**Goal of the exercise:** Note every line in the entries that contains the string "boost", and copy it.

**Raw data:**
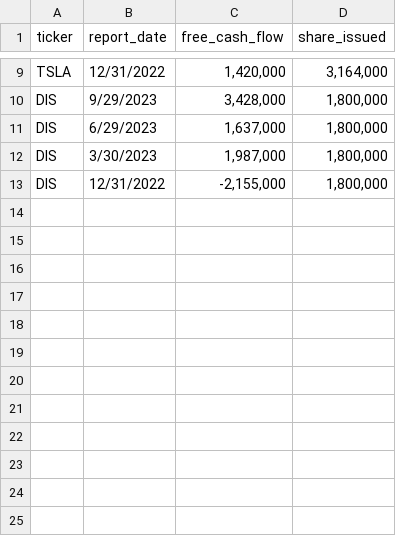
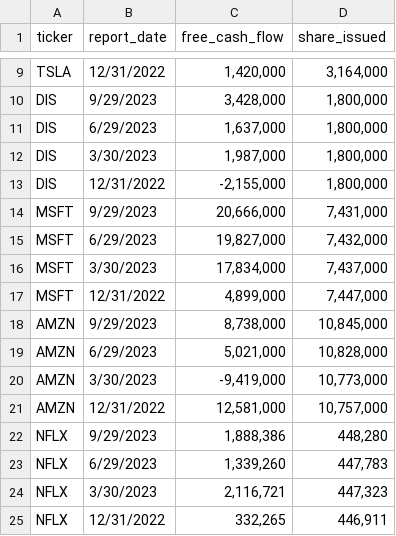
Before and after one commit to ravo9/Python_Stock_App, a CSV file: Stock Historical Data - Sheet1.csv, drawn as a sheet; only a part is shown, gaps mark what is left out; the diff names each change by its address in the sheet, - before the commit and + after, or states it on an @@ line.

Commit message:
Companies dataset (manually prepared) set updated from 3 to 6

```diff
--- a/Stock Historical Data - Sheet1.csv
+++ b/Stock Historical Data - Sheet1.csv
+row 14: MSFT | 9/29/2023 | 20,666,000 | 7,431,000
+row 15: MSFT | 6/29/2023 | 19,827,000 | 7,432,000
+row 16: MSFT | 3/30/2023 | 17,834,000 | 7,437,000
+row 17: MSFT | 12/31/2022 | 4,899,000 | 7,447,000
+row 18: AMZN | 9/29/2023 | 8,738,000 | 10,845,000
+row 19: AMZN | 6/29/2023 | 5,021,000 | 10,828,000
+row 20: AMZN | 3/30/2023 | -9,419,000 | 10,773,000
+row 21: AMZN | 12/31/2022 | 12,581,000 | 10,757,000
+row 22: NFLX | 9/29/2023 | 1,888,386 | 448,280
+row 23: NFLX | 6/29/2023 | 1,339,260 | 447,783
+row 24: NFLX | 3/30/2023 | 2,116,721 | 447,323
+row 25: NFLX | 12/31/2022 | 332,265 | 446,911
```
Also changed, not shown: 3 other files.
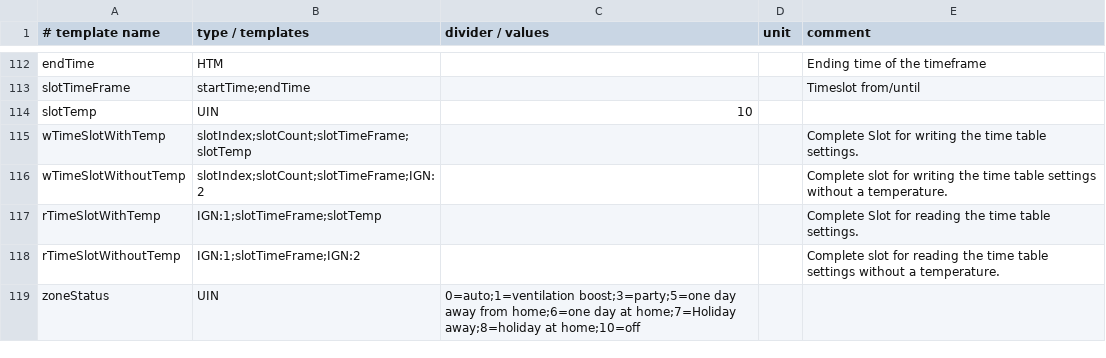
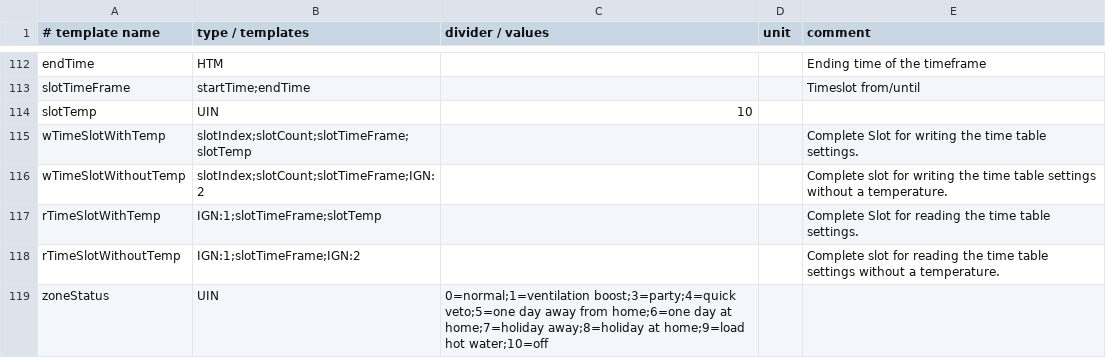
Before and after one commit to stadid/ebusd-configuration, a CSV file: ebusd-2.1.x/en/vaillant/_templates.csv, drawn as a sheet; only a part is shown, gaps mark what is left out.

```diff
--- a/ebusd-2.1.x/en/vaillant/_templates.csv
+++ b/ebusd-2.1.x/en/vaillant/_templates.csv
@@ -118,2 +118,2 @@ rTimeSlotWithTemp,IGN:1;slotTimeFrame;slotTemp,,,Complete Slot for reading the t
 rTimeSlotWithoutTemp,IGN:1;slotTimeFrame;IGN:2,,,Complete slot for reading the time table settings without a temperature.
-zoneStatus,UIN,0=auto;1=ventilation boost;3=party;5=one day away from home;6=one day at home;7=Holiday away;8=holiday at home;10=off,,
+zoneStatus,UIN,0=normal;1=ventilation boost;3=party;4=quick veto;5=one day away from home;6=one day at home;7=holiday away;8=holiday at home;9=load hot water;10=off,,
```
Also changed, not shown: ebusd-2.1.x/en/vaillant/15.ctlv2.csv.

**Answer section:**
-zoneStatus,UIN,0=auto;1=ventilation boost;3=party;5=one day away from home;6=one day at home;7=Holiday away;8=holiday at home;10=off,,
+zoneStatus,UIN,0=normal;1=ventilation boost;3=party;4=quick veto;5=one day away from home;6=one day at home;7=holiday away;8=holiday at home;9=load hot water;10=off,,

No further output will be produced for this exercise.